Records from a data collection:
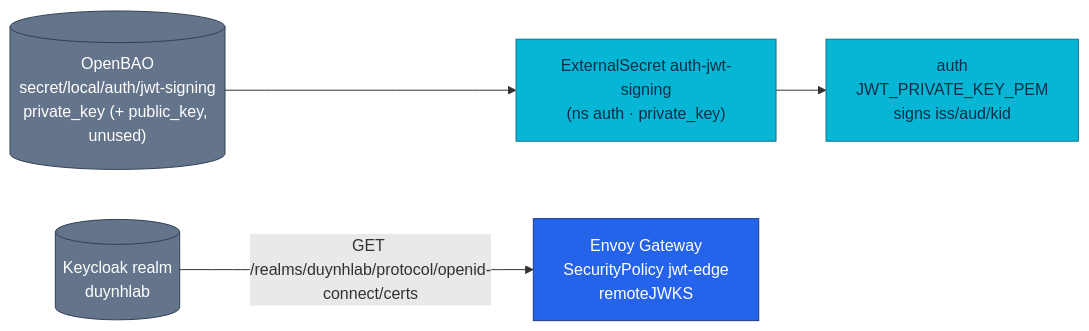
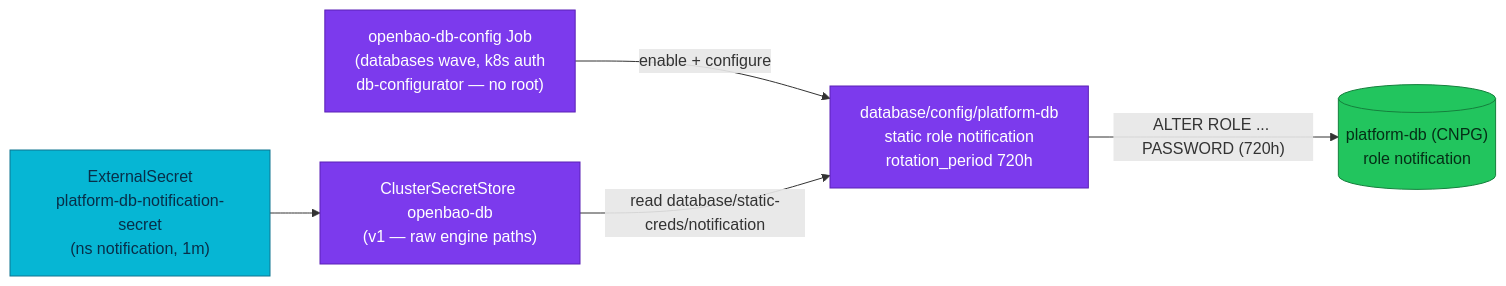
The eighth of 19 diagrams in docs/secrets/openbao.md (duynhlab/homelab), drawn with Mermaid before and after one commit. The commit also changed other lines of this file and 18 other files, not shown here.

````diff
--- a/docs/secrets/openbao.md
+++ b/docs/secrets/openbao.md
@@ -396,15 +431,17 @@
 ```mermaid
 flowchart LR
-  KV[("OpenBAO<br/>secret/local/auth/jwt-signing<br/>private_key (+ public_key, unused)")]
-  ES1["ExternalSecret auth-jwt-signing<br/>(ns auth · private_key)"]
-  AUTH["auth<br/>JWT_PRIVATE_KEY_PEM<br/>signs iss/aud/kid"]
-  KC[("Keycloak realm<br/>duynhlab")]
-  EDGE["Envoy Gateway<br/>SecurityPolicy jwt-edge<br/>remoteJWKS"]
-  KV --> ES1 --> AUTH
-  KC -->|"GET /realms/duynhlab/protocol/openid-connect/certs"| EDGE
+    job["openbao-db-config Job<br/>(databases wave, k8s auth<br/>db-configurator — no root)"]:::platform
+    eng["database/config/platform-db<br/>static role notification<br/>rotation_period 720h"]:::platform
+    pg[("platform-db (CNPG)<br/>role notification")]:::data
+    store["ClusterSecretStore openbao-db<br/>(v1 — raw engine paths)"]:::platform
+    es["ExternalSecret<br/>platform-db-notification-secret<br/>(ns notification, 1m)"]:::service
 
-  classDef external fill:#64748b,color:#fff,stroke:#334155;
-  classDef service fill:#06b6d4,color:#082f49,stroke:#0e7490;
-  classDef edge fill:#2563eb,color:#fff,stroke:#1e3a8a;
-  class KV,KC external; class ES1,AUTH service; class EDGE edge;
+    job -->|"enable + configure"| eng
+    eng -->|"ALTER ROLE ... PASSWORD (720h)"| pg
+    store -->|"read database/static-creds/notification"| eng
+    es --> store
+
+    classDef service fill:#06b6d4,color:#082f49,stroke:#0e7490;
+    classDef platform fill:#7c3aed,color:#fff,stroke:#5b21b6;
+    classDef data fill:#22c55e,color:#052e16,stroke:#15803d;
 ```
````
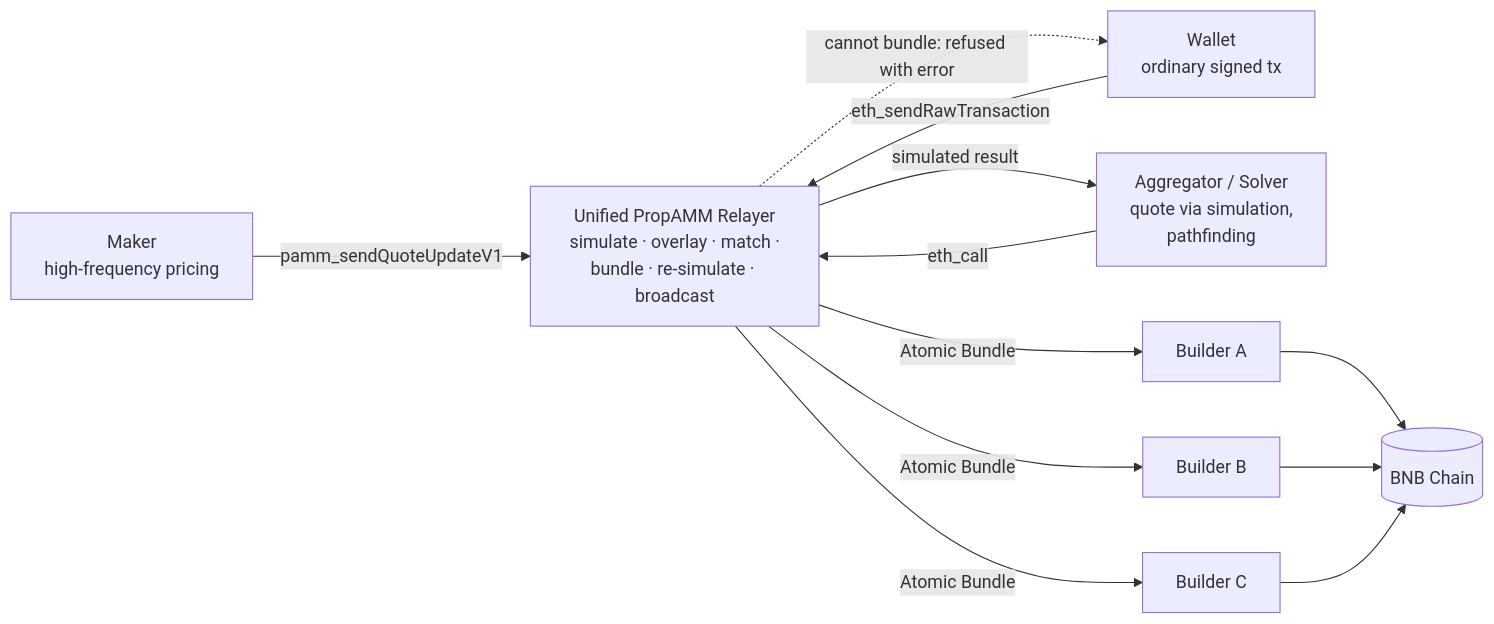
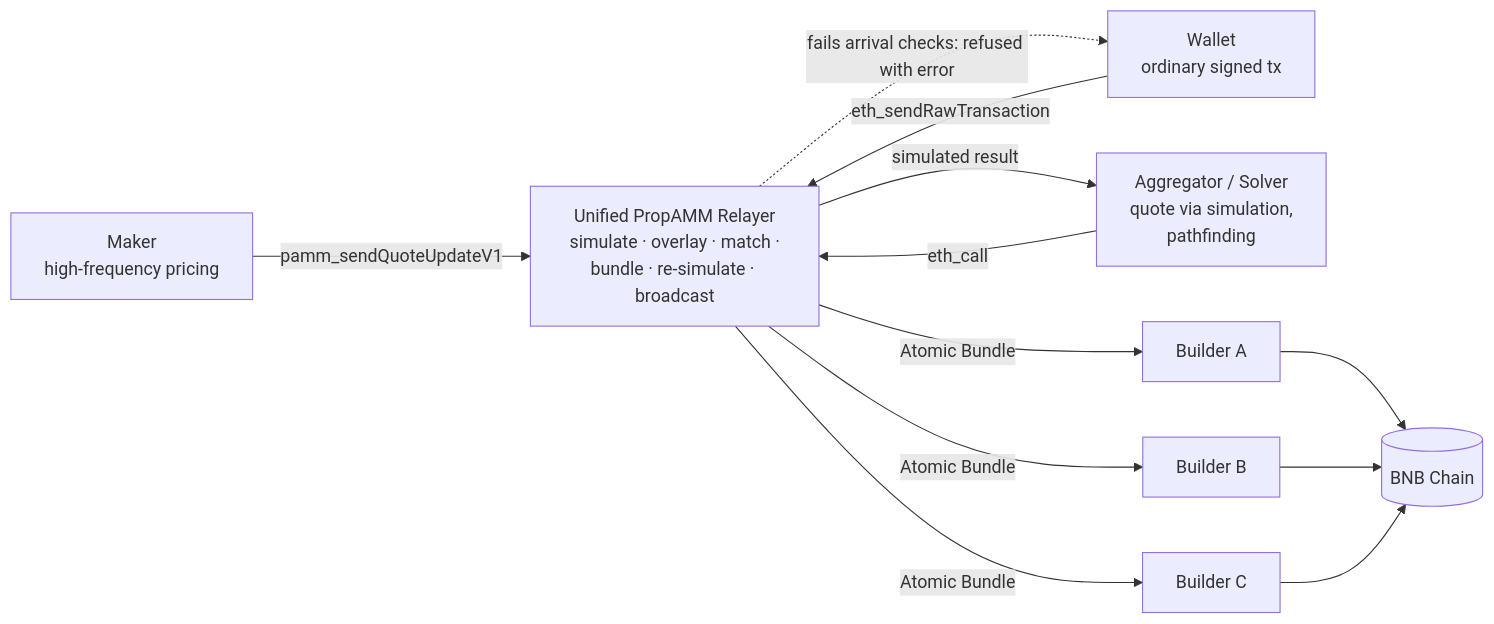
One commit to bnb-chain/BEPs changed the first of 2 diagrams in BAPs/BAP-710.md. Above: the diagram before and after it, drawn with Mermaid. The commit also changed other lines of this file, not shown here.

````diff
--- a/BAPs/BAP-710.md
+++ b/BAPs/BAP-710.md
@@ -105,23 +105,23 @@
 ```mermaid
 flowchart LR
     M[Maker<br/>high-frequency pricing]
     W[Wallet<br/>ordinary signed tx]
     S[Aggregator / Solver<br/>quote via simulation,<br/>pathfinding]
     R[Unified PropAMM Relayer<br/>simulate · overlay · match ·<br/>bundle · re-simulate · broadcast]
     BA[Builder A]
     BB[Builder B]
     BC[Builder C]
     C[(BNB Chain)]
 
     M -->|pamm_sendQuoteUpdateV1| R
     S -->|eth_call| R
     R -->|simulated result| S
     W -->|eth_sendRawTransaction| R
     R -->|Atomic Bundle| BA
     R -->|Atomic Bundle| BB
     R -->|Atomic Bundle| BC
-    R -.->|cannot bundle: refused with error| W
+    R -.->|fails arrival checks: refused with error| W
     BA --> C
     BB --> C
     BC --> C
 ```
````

--

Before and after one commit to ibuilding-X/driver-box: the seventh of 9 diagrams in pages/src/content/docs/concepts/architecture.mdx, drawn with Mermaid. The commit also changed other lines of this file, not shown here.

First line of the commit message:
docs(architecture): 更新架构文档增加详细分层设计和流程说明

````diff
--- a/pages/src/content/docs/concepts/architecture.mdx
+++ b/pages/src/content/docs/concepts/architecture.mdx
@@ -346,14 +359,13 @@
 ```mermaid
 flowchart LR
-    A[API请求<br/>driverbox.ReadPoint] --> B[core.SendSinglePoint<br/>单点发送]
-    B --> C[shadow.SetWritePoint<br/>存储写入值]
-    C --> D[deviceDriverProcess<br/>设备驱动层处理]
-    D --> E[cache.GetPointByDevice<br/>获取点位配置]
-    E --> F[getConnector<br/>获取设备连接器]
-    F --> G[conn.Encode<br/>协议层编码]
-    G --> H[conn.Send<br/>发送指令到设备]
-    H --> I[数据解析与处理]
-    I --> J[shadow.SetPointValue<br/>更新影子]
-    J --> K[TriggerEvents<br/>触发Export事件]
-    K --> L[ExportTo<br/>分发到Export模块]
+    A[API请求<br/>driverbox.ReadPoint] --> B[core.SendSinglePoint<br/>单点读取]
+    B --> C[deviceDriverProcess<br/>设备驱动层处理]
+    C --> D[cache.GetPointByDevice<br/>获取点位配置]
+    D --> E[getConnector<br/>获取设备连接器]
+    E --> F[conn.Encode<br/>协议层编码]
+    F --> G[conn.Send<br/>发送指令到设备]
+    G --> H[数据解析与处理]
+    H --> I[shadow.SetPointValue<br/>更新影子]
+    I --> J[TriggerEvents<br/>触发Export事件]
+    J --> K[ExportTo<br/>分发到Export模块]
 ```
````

---

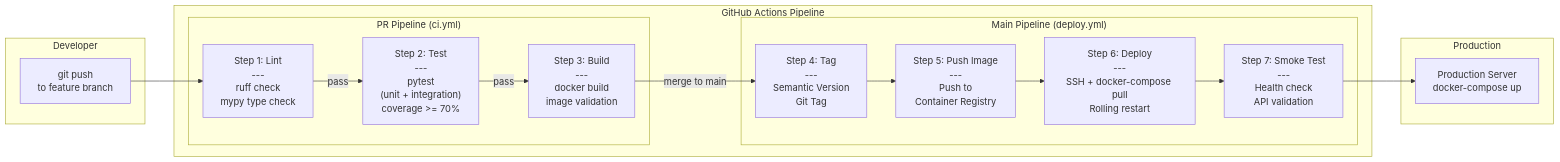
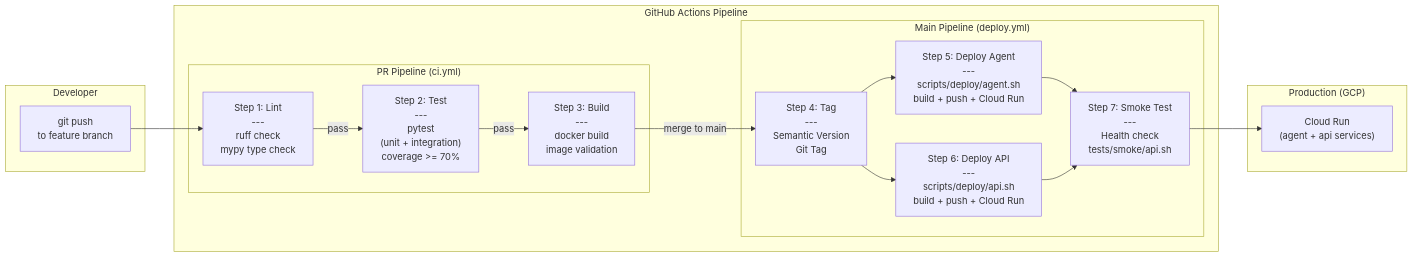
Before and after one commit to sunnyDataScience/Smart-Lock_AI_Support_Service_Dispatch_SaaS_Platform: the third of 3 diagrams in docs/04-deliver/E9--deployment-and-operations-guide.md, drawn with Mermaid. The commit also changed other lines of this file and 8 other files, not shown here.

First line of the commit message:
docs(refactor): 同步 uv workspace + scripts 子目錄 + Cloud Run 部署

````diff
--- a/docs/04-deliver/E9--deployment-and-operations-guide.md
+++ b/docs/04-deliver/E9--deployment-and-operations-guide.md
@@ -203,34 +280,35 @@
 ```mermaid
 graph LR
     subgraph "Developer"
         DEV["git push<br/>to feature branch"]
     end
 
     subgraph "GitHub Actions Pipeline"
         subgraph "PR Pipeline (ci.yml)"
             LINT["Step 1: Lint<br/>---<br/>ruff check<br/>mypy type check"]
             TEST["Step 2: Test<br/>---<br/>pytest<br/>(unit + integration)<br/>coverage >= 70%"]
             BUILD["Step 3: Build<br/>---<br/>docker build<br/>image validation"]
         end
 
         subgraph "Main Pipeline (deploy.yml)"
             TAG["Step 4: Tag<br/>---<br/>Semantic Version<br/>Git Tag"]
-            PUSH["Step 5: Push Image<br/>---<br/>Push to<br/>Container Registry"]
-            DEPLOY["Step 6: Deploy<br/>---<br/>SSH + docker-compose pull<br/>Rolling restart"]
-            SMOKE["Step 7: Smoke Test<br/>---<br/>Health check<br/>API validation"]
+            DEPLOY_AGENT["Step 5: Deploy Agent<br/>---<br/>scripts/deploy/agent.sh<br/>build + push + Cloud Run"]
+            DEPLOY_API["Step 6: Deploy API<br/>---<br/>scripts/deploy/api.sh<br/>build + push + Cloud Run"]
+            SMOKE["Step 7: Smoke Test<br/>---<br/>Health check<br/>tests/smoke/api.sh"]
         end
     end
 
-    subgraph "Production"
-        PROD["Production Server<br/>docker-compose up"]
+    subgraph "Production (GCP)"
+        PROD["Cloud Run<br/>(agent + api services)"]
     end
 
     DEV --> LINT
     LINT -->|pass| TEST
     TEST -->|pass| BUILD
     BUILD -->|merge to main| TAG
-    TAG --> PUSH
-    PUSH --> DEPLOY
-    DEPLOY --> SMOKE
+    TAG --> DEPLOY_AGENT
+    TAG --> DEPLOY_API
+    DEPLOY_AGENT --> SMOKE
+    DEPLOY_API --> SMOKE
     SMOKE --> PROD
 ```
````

**Exercise requirements**
Please go through the data and copy each line containing the word "Production".

**Exercise output**
-    subgraph "Production"
-        PROD["Production Server<br/>docker-compose up"]
+    subgraph "Production (GCP)"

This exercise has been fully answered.